A JDM Maintenance Cheat Sheet
Okay, you’ve just brought home your new JDM dream, and the clouds parted, and the lights of the heavens shone down and….WHOAH! Hold on there, Trigger. I know: you want to start getting some seat time. Okay, it has really low mileage, and it looks great! But just a minute now…
Most JDM vehicles I’ve taken the time to check history on have been sitting for the last few years. Yes, they’ve had their Shakken inspection done, but this is not the maintenance you’re looking for. This is inspecting vital components for roadworthiness.
I’ve gotten into a routine of maintenance after I’ve brought in a new rig, and thought it might be helpful to share. I’ll try to prioritize, based on need, but honestly, I wouldn’t go further than around the block before most of these things were done. Take all my advice with a drop of snake oil – I am NOT a professional. I don’t even play one on TV.
1.Priority: Check your coolant!
Could be straight water? Rusty, or freezing: neither option is good. Get some 50/50 in there, stat! Oh, yes. A new stat too. I always do this in tandem with a new rad cap, and new upper and lower hoses. With clamps! Check your heater hoses. This even supersedes an oil change, in my opinion. If you get minus temps, your cracked engine block is not gonna care if its oil is clean.

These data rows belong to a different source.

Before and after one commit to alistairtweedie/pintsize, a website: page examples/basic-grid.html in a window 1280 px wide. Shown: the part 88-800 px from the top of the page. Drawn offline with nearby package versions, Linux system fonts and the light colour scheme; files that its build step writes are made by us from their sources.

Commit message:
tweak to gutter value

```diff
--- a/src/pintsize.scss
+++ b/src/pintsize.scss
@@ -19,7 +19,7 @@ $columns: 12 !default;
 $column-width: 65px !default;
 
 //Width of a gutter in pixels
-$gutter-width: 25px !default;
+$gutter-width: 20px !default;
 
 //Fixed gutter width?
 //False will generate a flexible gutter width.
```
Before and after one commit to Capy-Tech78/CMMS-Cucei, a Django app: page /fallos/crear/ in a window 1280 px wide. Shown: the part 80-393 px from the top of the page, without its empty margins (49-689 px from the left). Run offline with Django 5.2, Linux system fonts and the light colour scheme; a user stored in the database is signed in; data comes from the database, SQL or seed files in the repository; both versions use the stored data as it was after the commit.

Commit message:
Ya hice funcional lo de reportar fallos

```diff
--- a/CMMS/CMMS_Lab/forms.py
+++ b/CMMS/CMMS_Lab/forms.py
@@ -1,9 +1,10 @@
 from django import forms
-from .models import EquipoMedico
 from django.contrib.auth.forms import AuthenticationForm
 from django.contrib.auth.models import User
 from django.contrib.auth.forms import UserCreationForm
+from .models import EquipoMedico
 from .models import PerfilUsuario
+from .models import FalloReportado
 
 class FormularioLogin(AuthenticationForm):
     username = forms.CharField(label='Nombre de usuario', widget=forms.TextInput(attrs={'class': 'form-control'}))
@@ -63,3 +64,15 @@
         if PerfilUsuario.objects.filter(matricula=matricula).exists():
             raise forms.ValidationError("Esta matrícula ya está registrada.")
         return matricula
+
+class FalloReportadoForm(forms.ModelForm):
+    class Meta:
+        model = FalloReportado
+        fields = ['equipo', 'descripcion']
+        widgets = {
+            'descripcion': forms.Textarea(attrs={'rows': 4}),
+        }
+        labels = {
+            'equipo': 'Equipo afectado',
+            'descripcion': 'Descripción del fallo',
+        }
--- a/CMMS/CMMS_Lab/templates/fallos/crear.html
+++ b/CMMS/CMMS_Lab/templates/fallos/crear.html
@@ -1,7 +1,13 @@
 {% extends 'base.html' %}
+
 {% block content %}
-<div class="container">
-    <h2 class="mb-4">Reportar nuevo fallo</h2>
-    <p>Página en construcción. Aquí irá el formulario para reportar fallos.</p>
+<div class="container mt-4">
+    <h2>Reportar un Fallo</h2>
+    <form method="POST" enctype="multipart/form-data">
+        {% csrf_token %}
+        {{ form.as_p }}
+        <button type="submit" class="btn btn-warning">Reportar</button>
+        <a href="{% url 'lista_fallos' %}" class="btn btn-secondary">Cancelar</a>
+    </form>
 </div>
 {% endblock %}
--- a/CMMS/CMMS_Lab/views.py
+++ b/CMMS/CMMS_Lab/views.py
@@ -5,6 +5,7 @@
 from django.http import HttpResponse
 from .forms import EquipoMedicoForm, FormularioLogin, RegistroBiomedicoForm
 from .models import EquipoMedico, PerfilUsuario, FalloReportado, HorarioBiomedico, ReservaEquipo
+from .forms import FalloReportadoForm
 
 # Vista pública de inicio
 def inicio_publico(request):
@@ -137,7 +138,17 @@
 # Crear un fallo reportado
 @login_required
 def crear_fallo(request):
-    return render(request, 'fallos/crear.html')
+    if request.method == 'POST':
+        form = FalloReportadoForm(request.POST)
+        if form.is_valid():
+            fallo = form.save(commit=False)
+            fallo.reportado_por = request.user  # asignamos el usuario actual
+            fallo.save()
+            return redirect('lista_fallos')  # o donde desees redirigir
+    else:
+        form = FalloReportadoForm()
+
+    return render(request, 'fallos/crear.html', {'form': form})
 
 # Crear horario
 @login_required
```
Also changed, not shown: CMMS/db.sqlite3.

This is fear-mongering, but it’s for your own good.
2.Okay, NOW change the oil/filter.
While you’re at it, finish off the usual suspects: air filter, fuel filter (especially if its a diesel), and cabin air if equipped. I always do all accessory belts too. If the old ones are still looking good, tuck ’em under the seat in case you need them later.
Now we are getting somewhere. But don’t go cross-country yet. We ain’t done.
3.Timing belt? Timing chain?
Find out, and then see what proof of maintenance you have. If you’ve got nothing, then ask yourself if you’re a gambler? Waiting for a timing belt to break is russian roulette every time you take it out for a drive. If you have a sticker on the timing cover for the last time the belt was done, do the date conversion (2018 is year 30 of the Heisei era – use this converter to figure out when yours was last done). But don’t leave it at that. If the interval seems reasonable, and the mileage hasn’t increased a huge amount, then pull a cover and do an inspection. If all is good, then put your belt maintenance on the back burner for now, but have it done in the not too distant future, if you want to continue enjoying your rig for years to come.
If you are lucky enough to have a chain, check the wear items, like chain guides. These can usually be done by simply pulling the valve cover, and are pretty inexpensive. I’d do the guides at any mileage, since they’re so cheap and “while you’re in there..”
The sky is falling yet again, right? I’m trying to instill fear, because it could save your ride.
All driveline including transmission fluids are suspect, and should be done at your earliest convenience. This includes brake fluid. Japan is a moist country, and brake fluid is hygroscopic. This means it’s thirsty, and will absorb moisture from the air. Can you say sticking calipers?
This list assumes you’ve done due diligence in having your initial inspection performed by a credible garage, and all safety items are in good order. I’d caution you to double check your tires. Even if they’ve passed inspection, check carefully for cracking between the tread. If your rig was sitting a long time, the tires may have 80% tread but be fit for recycling. Sitting is no good for the battery either, so I just assume it is junk, and ready for swapping. If it IS actually still able to pass a load test, then keep your new one in reserve for the first cold day. You’ll thank me later. 😉
Okay, NOW we can take this thing out and give it a blast!